“10. . . . On the other hand, we must not forget that in our cultural context, very many people, while not claiming to have the gift of faith, are nevertheless sincerely searching for the ultimate meaning and definitive truth of their lives and of the world. This search is an authentic ‘preamble’ to the faith, because it guides people onto the path that leads to the mystery of God. Human reason, in fact, bears within itself a demand for ‘what is perennially valid and lasting’.[19] This demand constitutes a permanent summons, indelibly written into the human heart, to set out to find the One whom we would not be seeking had he not already set out to meet us.[20] To this encounter, faith invites us and it opens us in fullness.”

[19] Benedict XVI, Address at the Collège des Bernardins, Paris (12 September 2008): AAS 100 (2008), 722.

[20] Cf. Saint Augustine, Confessions, XIII:1.

 

To access Pope Benedict’s complete apostolic letter, please visit:

Pope Benedict XVI: Apostolic Letter Porta Fidei (Door of Faith), for the Indiction of the Year of Faith (11 OCT 11)

Thank You, Lord

Thank you, Lord, for the gift of laughter and the healing instrument it is.

Msgr. Pope on Intolerant Promoters of Tolerance

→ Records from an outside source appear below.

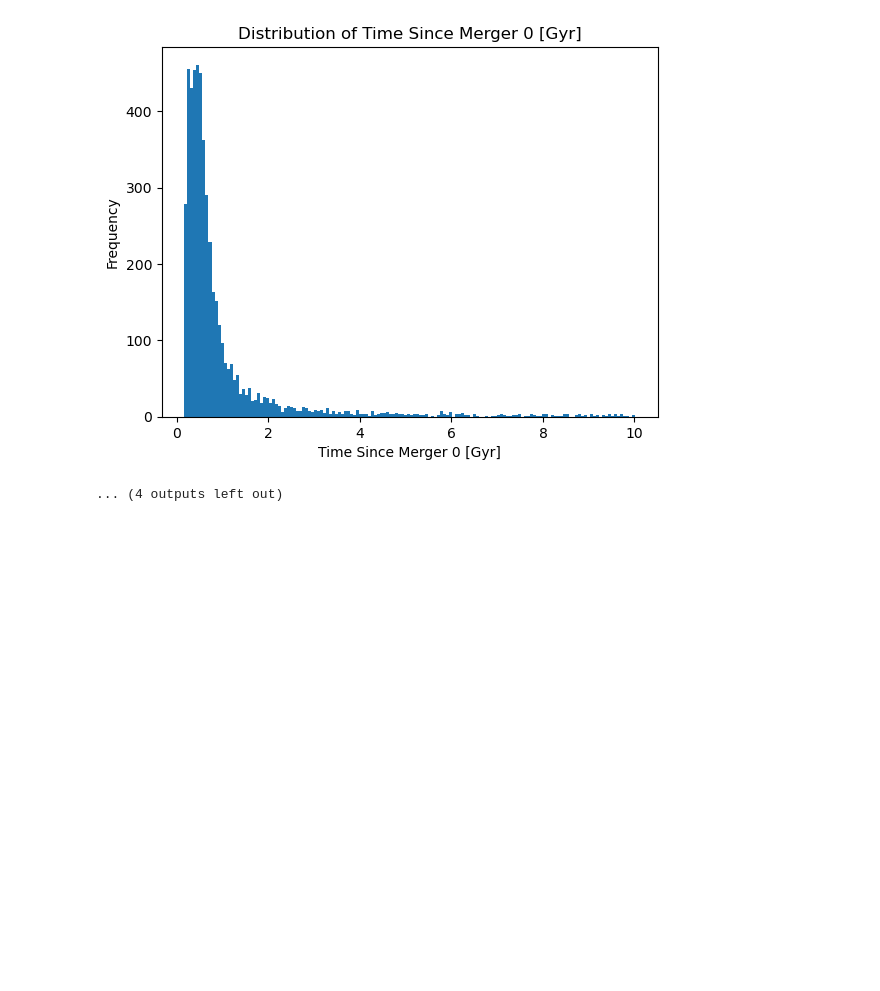
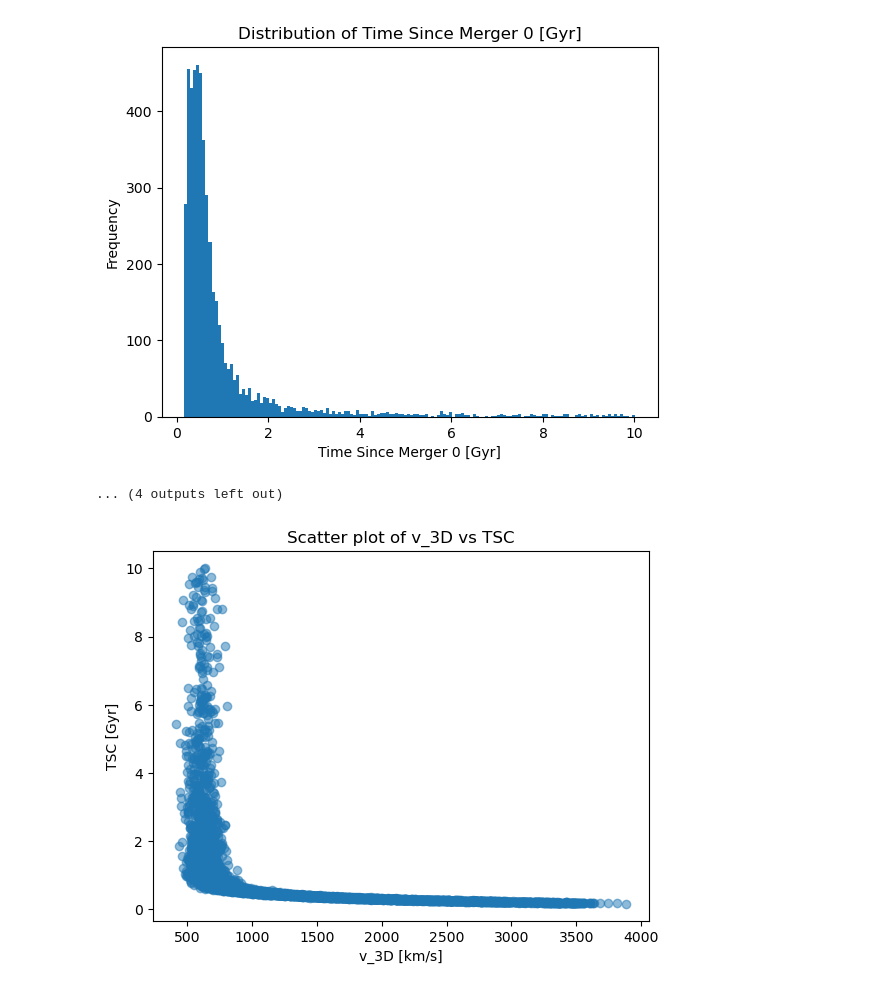
Before and after one commit to ryusei172525/SSP2024_GalaxyClusters, a Jupyter notebook: BulletCluster_analysis1.ipynb, the cells around one changed output. Saved outputs shown, nothing was run; the diff lists cells and outputs as text; code cells hidden in the pictures; blank space fills up the shorter version.

```diff
--- a/BulletCluster_analysis1.ipynb
+++ b/BulletCluster_analysis1.ipynb
@@ -56,3 +56,25 @@ for file in output_files:
 [figure]
 [figure]
 ... (4 outputs left out)
+# %%
+import pickle
+import matplotlib.pyplot as plt
+
+# 出力ファイルのプレフィックスを指定
+prefix = "BulletCluster/simulation_output"
+
+# 必要なファイルを読み込む
+with open(prefix + '_v_3d_obs.pickle', 'rb') as f:
+    v_3d_obs = pickle.load(f)
+
+with open(prefix + '_TSM_0.pickle', 'rb') as f:
+    TSM_0 = pickle.load(f)
+
+# 散布図の作成
+plt.scatter(v_3d_obs, TSM_0, alpha=0.5)
+plt.xlabel('v_3D [km/s]')
+plt.ylabel('TSC [Gyr]')
+plt.title('Scatter plot of v_3D vs TSC')
+plt.show()
+# %% [output]
+[figure, added]
```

“Angela McCaskill is ‘Chief Diversity Officer’ at Gallaudet University in Washington DC. She was at church one Sunday, and requested to sign the petition that would permit the voters of Maryland to vote on the issue of gay “marriage.” She signed the petition and says she did so because she favors democracy and allowing citizens to vote on such controversial issues, as opposed to having legislatures and courts force so-called “gay marriage” on the populace. . . .

But the administrators at Gallaudet University consider her signing of the petition to be unacceptable. Apparently, as ‘Chief Diversity Officer,’ they don’t consider her kind of diversity the right kind of diversity.”

In a recent commentary, Monsignor Charles Pope (pastor of Holy Comforter-Saint Cyprian Parish, Washington, DC) reflected on some concerns regarding those who promote tolerance for their own point of view, but not for those who have an opposing perspective.

To access Msgr. Pope’s complete post, please visit:

Msgr. Charles Pope: When Cultural Radicals speak of “diversity,” they mean no such thing. (19 OCT 12)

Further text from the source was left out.